• _What you are asked to do_
Please count how many lines of the data include the word "calls". Give only that number in reply.

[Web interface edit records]
────

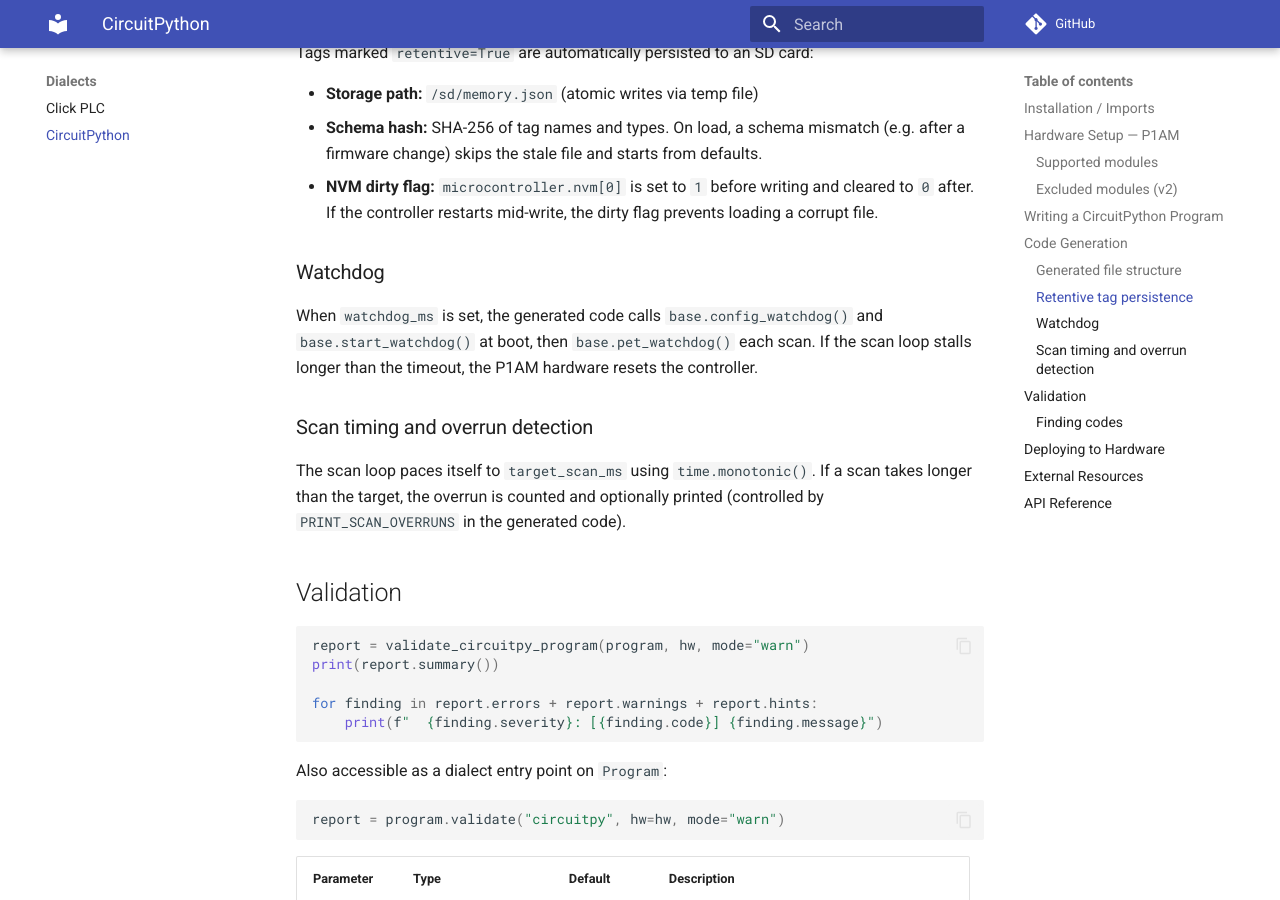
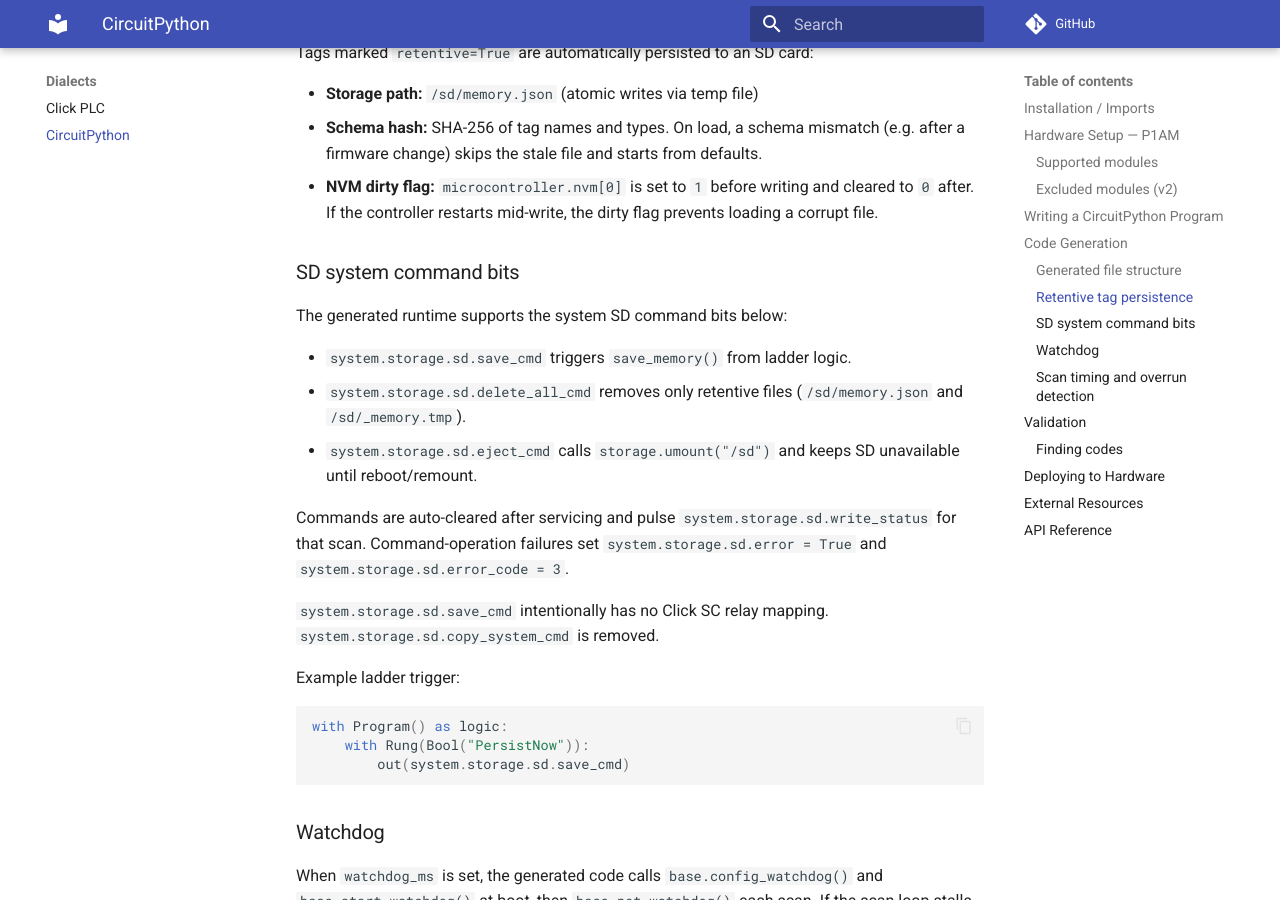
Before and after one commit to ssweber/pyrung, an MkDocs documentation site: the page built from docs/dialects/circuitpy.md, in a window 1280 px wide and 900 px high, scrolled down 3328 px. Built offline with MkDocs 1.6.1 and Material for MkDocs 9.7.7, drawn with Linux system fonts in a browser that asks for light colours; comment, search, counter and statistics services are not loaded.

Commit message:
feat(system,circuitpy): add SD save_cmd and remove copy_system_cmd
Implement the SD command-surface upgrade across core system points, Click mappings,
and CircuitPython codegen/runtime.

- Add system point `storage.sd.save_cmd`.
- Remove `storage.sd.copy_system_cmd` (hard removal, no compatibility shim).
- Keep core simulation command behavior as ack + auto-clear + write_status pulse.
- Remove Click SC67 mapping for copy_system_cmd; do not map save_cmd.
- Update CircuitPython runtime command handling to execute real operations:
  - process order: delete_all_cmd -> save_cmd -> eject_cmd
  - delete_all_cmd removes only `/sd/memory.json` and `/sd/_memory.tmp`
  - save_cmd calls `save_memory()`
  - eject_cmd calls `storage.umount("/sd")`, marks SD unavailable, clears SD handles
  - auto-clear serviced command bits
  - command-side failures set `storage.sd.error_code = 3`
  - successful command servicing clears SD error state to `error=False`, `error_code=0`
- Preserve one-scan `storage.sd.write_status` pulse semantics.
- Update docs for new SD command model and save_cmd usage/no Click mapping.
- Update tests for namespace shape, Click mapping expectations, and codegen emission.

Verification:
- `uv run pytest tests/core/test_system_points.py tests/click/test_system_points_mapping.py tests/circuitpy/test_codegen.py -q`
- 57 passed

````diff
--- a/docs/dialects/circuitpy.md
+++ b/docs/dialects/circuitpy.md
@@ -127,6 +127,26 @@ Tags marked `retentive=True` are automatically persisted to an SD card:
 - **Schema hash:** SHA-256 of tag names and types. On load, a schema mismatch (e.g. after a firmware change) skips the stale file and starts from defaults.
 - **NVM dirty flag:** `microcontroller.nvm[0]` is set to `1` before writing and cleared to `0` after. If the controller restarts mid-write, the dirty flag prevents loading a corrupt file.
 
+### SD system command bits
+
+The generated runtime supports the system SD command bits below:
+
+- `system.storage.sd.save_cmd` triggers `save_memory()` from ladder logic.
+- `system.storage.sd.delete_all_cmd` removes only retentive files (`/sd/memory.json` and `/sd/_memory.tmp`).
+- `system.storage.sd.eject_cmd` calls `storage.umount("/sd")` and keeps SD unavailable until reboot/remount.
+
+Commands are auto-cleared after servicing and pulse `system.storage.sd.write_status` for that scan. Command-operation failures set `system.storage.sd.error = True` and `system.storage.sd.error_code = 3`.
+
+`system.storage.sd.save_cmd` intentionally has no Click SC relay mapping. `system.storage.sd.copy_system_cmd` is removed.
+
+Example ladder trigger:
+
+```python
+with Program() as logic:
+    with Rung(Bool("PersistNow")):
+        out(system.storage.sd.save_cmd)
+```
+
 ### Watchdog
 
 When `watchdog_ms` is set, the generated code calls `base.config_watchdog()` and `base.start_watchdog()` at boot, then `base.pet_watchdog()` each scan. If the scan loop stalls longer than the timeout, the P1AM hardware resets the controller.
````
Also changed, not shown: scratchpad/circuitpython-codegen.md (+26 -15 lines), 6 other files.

────

• _Expected answer_
4